Achievement of Chinese Lunar Exploration made its contribution to the world
By Giuseppe Reibaldi
As of February 19, 2020, the Chang’e 4 lander and probe have been working on the back of the moon for 412 days, and the “Yutu 2” lunar rover has safely moved 378.45 meters, becoming the longest working lunar rover on the moon in human history.
In December 2018, China’s Chang’e-4 probe was successfully launched, and in January 2019, it achieved the first soft landing and patrol survey of on the far side of the moon in human history, opening a new chapter in the history of human lunar exploration. This is a great achievement.
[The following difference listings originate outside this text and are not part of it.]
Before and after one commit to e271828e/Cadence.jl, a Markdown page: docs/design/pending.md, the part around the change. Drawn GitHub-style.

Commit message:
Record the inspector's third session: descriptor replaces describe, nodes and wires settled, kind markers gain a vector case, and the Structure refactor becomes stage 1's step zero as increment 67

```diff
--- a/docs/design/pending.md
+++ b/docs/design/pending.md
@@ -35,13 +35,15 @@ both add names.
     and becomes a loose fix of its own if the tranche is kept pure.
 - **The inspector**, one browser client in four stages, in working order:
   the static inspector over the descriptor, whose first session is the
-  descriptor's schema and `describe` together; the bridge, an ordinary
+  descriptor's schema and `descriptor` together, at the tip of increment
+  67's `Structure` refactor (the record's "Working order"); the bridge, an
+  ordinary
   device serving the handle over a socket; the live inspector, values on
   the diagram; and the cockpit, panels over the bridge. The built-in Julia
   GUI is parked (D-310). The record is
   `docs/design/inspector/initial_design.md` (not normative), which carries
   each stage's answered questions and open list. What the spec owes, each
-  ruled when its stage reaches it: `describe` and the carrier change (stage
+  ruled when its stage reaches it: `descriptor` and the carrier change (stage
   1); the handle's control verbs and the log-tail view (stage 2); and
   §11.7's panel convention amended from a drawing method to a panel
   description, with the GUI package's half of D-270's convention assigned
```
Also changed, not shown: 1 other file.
In recognition of the technological breakthrough achieved by Chang’e-4 and its contribution to promoting international cooperation in lunar exploration, the Lunar Village Association awarded the 2019 Outstanding Lunar Mission Award to Chang’e-4.
The Outstanding Lunar Mission Award is the first such award awarded by the Moon Village Association. Established in 2017, the Moon Village Association is a Vienna-based non-governmental organization that aims to establish a permanent global unofficial forum for governments, industry, academia and the public interested in lunar exploration, and is committed to promote cooperation in lunar exploration. Starting from 2019, our Association has decided to honour projects annually that have made outstanding contributions to lunar exploration in the previous year or the current year to promote international cooperation in the field of lunar exploration.
The far-side of the moon is arguably one of the quietest and lonely regions in the universe. Complex geomorphological features and the inability to establish a direct communication link between the probe and the earth are typical difficulties faced by lunar exploration there. In tackling these challenges, China successfully demonstrated to the world its mature technologies for solving these problems through the successful launch of Chang’e-4.
What’s more valuable is that Chang’e-4 is not just a Chinese-made lunar probe, it has attracted extensive international cooperation and participation. Among the scientific payloads of Chang’e-4, several instruments and equipment come from Germany, the Netherlands, Saudi Arabia and Sweden.
On December 27 last year, China successfully launched the Long March 5 Y3 carrier rocket. It will provide strong support for China’s future moon landing plan, and offer an important foundation for future moon exploration activities, the implementation of the Chinese Space Station, and the Mars exploration plan as well. In early 2020, China demonstrated its key technical capabilities to complete challenging lunar exploration missions.
The Lunar Village Association looks forward to strengthening cooperation with Chinese colleagues at the technical areas and the humanities. We have launched a Chinese version of the website on the association’s website, hoping to attract more Chinese people interested in lunar exploration to participate in the activities of the Lunar Village Association.
The current moon exploration is facing many challenges from different aspects such as science, technology, and politics. To achieve sustainable exploration and use of the moon, international cooperation is an essential link. At present, many countries have established very good relation for scientific cooperation. I believe that more and more countries will get involved in this kind cooperation in the future. Any country may encounter technical difficulties when conducting exploration on or around the moon itself, and international cooperation can undoubtedly provide necessary support. China has made great achievements in the field of space science and technology, and China’s lunar exploration mission can benefit the world.